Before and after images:
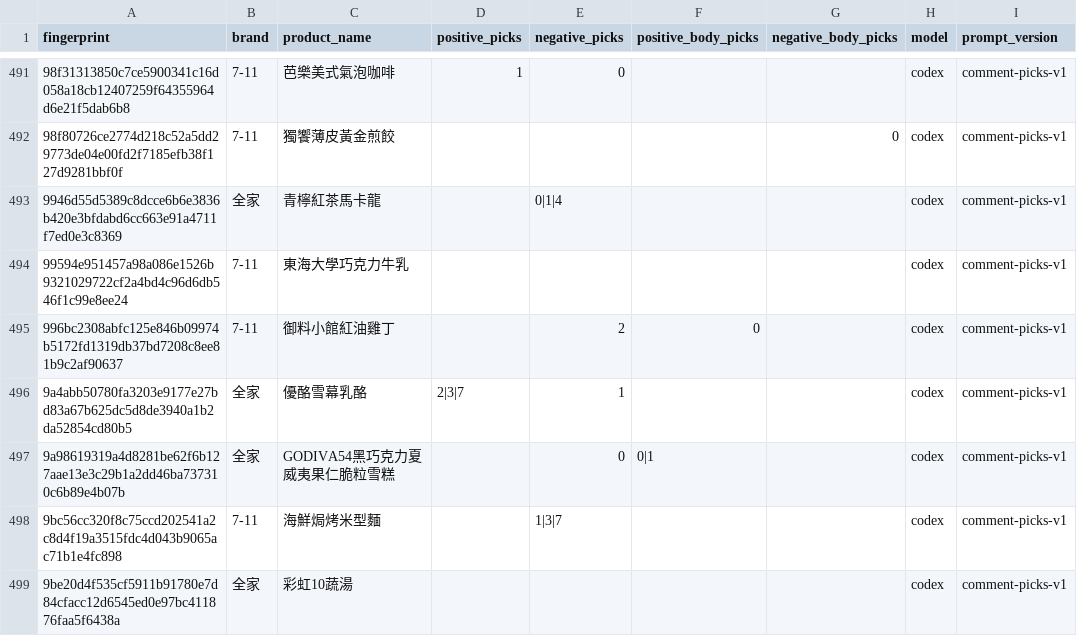
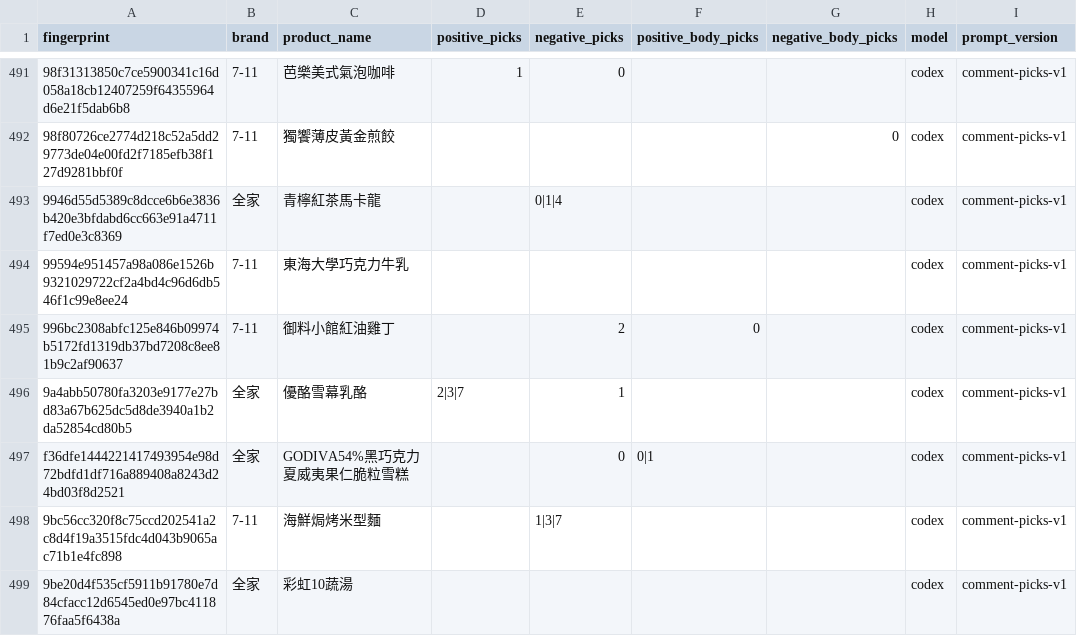
Before and after one commit to YuHsunWang/cvs-radar, a CSV file: data/labels/comment_picks.csv, drawn as a sheet; only a part is shown, gaps mark what is left out.

```diff
--- a/data/labels/comment_picks.csv
+++ b/data/labels/comment_picks.csv
@@ -496,3 +496,3 @@
 9a4abb50780fa3203e9177e27bd83a67b625dc5d8de3940a1b2da52854cd80b5,全家,優酪雪幕乳酪,2|3|7,1,,,codex,comment-picks-v1
-9a98619319a4d8281be62f6b127aae13e3c29b1a2dd46ba737310c6b89e4b07b,全家,GODIVA54黑巧克力夏威夷果仁脆粒雪糕,,0,0|1,,codex,comment-picks-v1
+f36dfe1444221417493954e98d72bdfd1df716a889408a8243d24bd03f8d2521,全家,GODIVA54%黑巧克力夏威夷果仁脆粒雪糕,,0,0|1,,codex,comment-picks-v1
 9bc56cc320f8c75ccd202541a2c8d4f19a3515fdc4d043b9065ac71b1e4fc898,7-11,海鮮焗烤米型麵,,1|3|7,,,codex,comment-picks-v1
```
Also changed, not shown: 3 other files.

**Task to complete**
Your reply should hold every line from the data that contains "shown", copied in full.

**Your response**
Before and after one commit to YuHsunWang/cvs-radar, a CSV file: data/labels/comment_picks.csv, drawn as a sheet; only a part is shown, gaps mark what is left out.
Also changed, not shown: 3 other files.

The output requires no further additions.